**Work order**:
Set down each line of the data below exactly as it stands, dropping the pictures.

**Exercise material**:
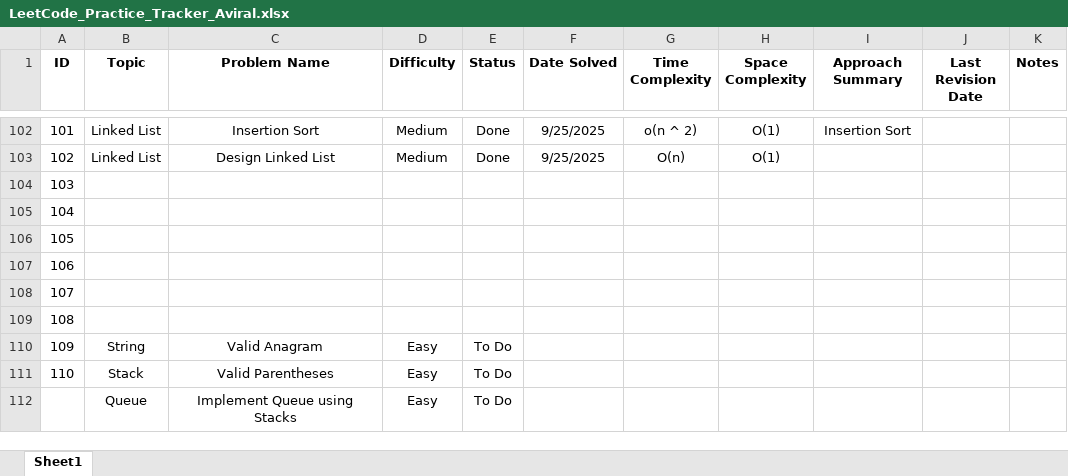
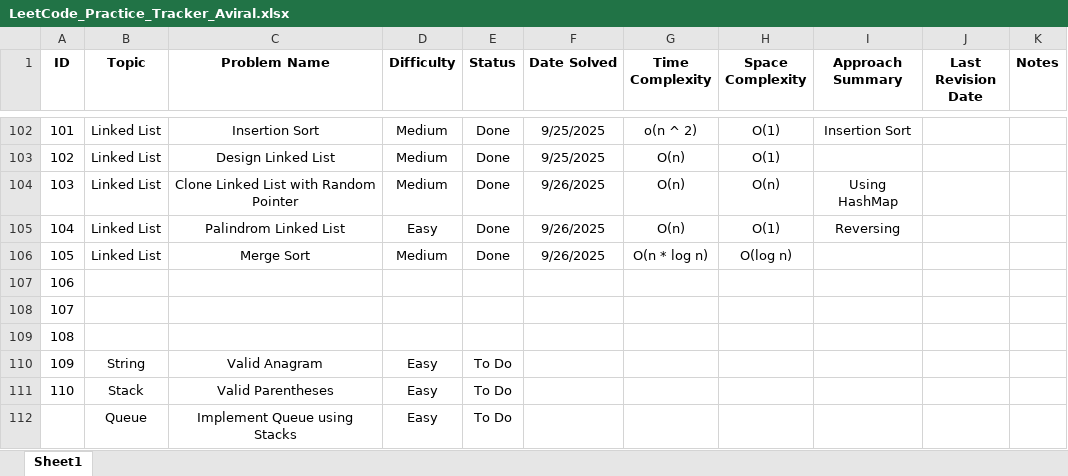
Before and after one commit to Aviral-Kaushik/Dsa-Interview-Prep, an Excel workbook: LeetCode_Practice_Tracker_Aviral.xlsx, sheet Sheet1, drawn as a sheet; only a part is shown, gaps mark what is left out; values as stored, in another font and other column widths than the file's, no borders; the diff names each change by its address in the sheet, - before the commit and + after, or states it on an @@ line.

Commit message:
Solved Problems: Clone Linked List with Random Pointer, Palindrome Linked List & Merge Sort.

```diff
--- a/LeetCode_Practice_Tracker_Aviral.xlsx (sheet Sheet1)
+++ b/LeetCode_Practice_Tracker_Aviral.xlsx (sheet Sheet1)
-B104:B106 (Topic): (empty)
+B104:B106 (Topic): Linked List
-C104 (Problem Name): (empty)
+C104 (Problem Name): Clone Linked List with Random Pointer
-D104 (Difficulty): (empty)
+D104 (Difficulty): Medium
-E104:E106 (Status): (empty)
+E104:E106 (Status): Done
-F104:F106 (Date Solved): (empty)
+F104:F106 (Date Solved): 9/26/2025
-G104:G105 (Time Complexity): (empty)
+G104:G105 (Time Complexity): O(n)
-H104 (Space Complexity): (empty)
+H104 (Space Complexity): O(n)
-I104 (Approach Summary): (empty)
+I104 (Approach Summary): Using HashMap
-C105 (Problem Name): (empty)
+C105 (Problem Name): Palindrom Linked List
-D105 (Difficulty): (empty)
+D105 (Difficulty): Easy
-H105 (Space Complexity): (empty)
+H105 (Space Complexity): O(1)
-I105 (Approach Summary): (empty)
+I105 (Approach Summary): Reversing
-C106 (Problem Name): (empty)
+C106 (Problem Name): Merge Sort
-D106 (Difficulty): (empty)
+D106 (Difficulty): Medium
-G106 (Time Complexity): (empty)
+G106 (Time Complexity): O(n * log n)
-H106 (Space Complexity): (empty)
+H106 (Space Complexity): O(log n)
```
Also changed, not shown: 3 other files.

**Solved exercise**:
Before and after one commit to Aviral-Kaushik/Dsa-Interview-Prep, an Excel workbook: LeetCode_Practice_Tracker_Aviral.xlsx, sheet Sheet1, drawn as a sheet; only a part is shown, gaps mark what is left out; values as stored, in another font and other column widths than the file's, no borders; the diff names each change by its address in the sheet, - before the commit and + after, or states it on an @@ line.

Commit message:
Solved Problems: Clone Linked List with Random Pointer, Palindrome Linked List & Merge Sort.

```diff
--- a/LeetCode_Practice_Tracker_Aviral.xlsx (sheet Sheet1)
+++ b/LeetCode_Practice_Tracker_Aviral.xlsx (sheet Sheet1)
-B104:B106 (Topic): (empty)
+B104:B106 (Topic): Linked List
-C104 (Problem Name): (empty)
+C104 (Problem Name): Clone Linked List with Random Pointer
-D104 (Difficulty): (empty)
+D104 (Difficulty): Medium
-E104:E106 (Status): (empty)
+E104:E106 (Status): Done
-F104:F106 (Date Solved): (empty)
+F104:F106 (Date Solved): 9/26/2025
-G104:G105 (Time Complexity): (empty)
+G104:G105 (Time Complexity): O(n)
-H104 (Space Complexity): (empty)
+H104 (Space Complexity): O(n)
-I104 (Approach Summary): (empty)
+I104 (Approach Summary): Using HashMap
-C105 (Problem Name): (empty)
+C105 (Problem Name): Palindrom Linked List
-D105 (Difficulty): (empty)
+D105 (Difficulty): Easy
-H105 (Space Complexity): (empty)
+H105 (Space Complexity): O(1)
-I105 (Approach Summary): (empty)
+I105 (Approach Summary): Reversing
-C106 (Problem Name): (empty)
+C106 (Problem Name): Merge Sort
-D106 (Difficulty): (empty)
+D106 (Difficulty): Medium
-G106 (Time Complexity): (empty)
+G106 (Time Complexity): O(n * log n)
-H106 (Space Complexity): (empty)
+H106 (Space Complexity): O(log n)
```
Also changed, not shown: 3 other files.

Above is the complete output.